[Data items]

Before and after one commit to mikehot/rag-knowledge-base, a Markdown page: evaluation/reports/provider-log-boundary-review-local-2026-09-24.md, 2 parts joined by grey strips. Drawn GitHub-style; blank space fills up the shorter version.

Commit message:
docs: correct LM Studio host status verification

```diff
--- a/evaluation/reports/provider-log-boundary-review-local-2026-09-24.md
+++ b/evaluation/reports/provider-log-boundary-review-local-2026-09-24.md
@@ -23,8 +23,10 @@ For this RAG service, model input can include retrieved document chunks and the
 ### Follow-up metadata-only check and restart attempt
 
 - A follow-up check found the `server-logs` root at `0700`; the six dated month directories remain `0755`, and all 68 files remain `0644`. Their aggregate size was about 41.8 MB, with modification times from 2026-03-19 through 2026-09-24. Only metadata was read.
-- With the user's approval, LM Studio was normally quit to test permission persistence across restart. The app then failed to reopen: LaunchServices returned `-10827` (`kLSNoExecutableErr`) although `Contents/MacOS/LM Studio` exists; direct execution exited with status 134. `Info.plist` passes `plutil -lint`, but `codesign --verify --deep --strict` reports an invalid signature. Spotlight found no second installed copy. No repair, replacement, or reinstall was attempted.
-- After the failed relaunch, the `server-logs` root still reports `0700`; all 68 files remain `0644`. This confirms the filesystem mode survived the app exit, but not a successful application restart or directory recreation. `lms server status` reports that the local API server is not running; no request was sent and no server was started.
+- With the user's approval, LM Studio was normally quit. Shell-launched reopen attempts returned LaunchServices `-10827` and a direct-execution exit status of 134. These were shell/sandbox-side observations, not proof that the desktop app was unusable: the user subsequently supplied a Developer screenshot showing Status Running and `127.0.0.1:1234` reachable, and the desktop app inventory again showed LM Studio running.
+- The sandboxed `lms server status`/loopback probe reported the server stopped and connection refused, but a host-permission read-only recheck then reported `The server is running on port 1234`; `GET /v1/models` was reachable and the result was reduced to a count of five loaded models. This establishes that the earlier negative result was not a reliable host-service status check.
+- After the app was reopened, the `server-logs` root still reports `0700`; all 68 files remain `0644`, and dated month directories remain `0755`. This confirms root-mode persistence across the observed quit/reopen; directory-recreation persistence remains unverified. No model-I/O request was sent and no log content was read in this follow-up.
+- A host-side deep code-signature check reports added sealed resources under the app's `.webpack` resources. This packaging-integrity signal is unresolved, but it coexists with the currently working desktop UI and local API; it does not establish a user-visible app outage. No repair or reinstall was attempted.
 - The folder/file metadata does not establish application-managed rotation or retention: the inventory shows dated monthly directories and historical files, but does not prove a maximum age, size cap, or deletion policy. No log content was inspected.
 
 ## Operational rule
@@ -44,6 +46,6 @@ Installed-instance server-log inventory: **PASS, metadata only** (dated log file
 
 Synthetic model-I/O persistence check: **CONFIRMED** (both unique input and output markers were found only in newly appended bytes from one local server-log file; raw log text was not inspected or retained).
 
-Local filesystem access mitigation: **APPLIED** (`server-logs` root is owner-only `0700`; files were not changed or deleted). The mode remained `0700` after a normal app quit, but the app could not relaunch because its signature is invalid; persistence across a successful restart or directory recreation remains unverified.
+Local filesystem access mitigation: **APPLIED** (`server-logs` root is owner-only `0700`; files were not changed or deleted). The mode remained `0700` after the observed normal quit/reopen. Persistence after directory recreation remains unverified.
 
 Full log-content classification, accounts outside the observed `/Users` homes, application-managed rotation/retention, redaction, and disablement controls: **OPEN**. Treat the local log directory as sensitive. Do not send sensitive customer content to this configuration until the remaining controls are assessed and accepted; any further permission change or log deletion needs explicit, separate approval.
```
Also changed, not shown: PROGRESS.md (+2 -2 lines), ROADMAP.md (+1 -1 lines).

• WORK TO COMPLETE
Output the records in full, keeping them exactly as they are.

• TASK SOLUTION
Before and after one commit to mikehot/rag-knowledge-base, a Markdown page: evaluation/reports/provider-log-boundary-review-local-2026-09-24.md, 2 parts joined by grey strips. Drawn GitHub-style; blank space fills up the shorter version.

Commit message:
docs: correct LM Studio host status verification

```diff
--- a/evaluation/reports/provider-log-boundary-review-local-2026-09-24.md
+++ b/evaluation/reports/provider-log-boundary-review-local-2026-09-24.md
@@ -23,8 +23,10 @@ For this RAG service, model input can include retrieved document chunks and the
 ### Follow-up metadata-only check and restart attempt
 
 - A follow-up check found the `server-logs` root at `0700`; the six dated month directories remain `0755`, and all 68 files remain `0644`. Their aggregate size was about 41.8 MB, with modification times from 2026-03-19 through 2026-09-24. Only metadata was read.
-- With the user's approval, LM Studio was normally quit to test permission persistence across restart. The app then failed to reopen: LaunchServices returned `-10827` (`kLSNoExecutableErr`) although `Contents/MacOS/LM Studio` exists; direct execution exited with status 134. `Info.plist` passes `plutil -lint`, but `codesign --verify --deep --strict` reports an invalid signature. Spotlight found no second installed copy. No repair, replacement, or reinstall was attempted.
-- After the failed relaunch, the `server-logs` root still reports `0700`; all 68 files remain `0644`. This confirms the filesystem mode survived the app exit, but not a successful application restart or directory recreation. `lms server status` reports that the local API server is not running; no request was sent and no server was started.
+- With the user's approval, LM Studio was normally quit. Shell-launched reopen attempts returned LaunchServices `-10827` and a direct-execution exit status of 134. These were shell/sandbox-side observations, not proof that the desktop app was unusable: the user subsequently supplied a Developer screenshot showing Status Running and `127.0.0.1:1234` reachable, and the desktop app inventory again showed LM Studio running.
+- The sandboxed `lms server status`/loopback probe reported the server stopped and connection refused, but a host-permission read-only recheck then reported `The server is running on port 1234`; `GET /v1/models` was reachable and the result was reduced to a count of five loaded models. This establishes that the earlier negative result was not a reliable host-service status check.
+- After the app was reopened, the `server-logs` root still reports `0700`; all 68 files remain `0644`, and dated month directories remain `0755`. This confirms root-mode persistence across the observed quit/reopen; directory-recreation persistence remains unverified. No model-I/O request was sent and no log content was read in this follow-up.
+- A host-side deep code-signature check reports added sealed resources under the app's `.webpack` resources. This packaging-integrity signal is unresolved, but it coexists with the currently working desktop UI and local API; it does not establish a user-visible app outage. No repair or reinstall was attempted.
 - The folder/file metadata does not establish application-managed rotation or retention: the inventory shows dated monthly directories and historical files, but does not prove a maximum age, size cap, or deletion policy. No log content was inspected.
 
 ## Operational rule
@@ -44,6 +46,6 @@ Installed-instance server-log inventory: **PASS, metadata only** (dated log file
 
 Synthetic model-I/O persistence check: **CONFIRMED** (both unique input and output markers were found only in newly appended bytes from one local server-log file; raw log text was not inspected or retained).
 
-Local filesystem access mitigation: **APPLIED** (`server-logs` root is owner-only `0700`; files were not changed or deleted). The mode remained `0700` after a normal app quit, but the app could not relaunch because its signature is invalid; persistence across a successful restart or directory recreation remains unverified.
+Local filesystem access mitigation: **APPLIED** (`server-logs` root is owner-only `0700`; files were not changed or deleted). The mode remained `0700` after the observed normal quit/reopen. Persistence after directory recreation remains unverified.
 
 Full log-content classification, accounts outside the observed `/Users` homes, application-managed rotation/retention, redaction, and disablement controls: **OPEN**. Treat the local log directory as sensitive. Do not send sensitive customer content to this configuration until the remaining controls are assessed and accepted; any further permission change or log deletion needs explicit, separate approval.
```
Also changed, not shown: PROGRESS.md (+2 -2 lines), ROADMAP.md (+1 -1 lines).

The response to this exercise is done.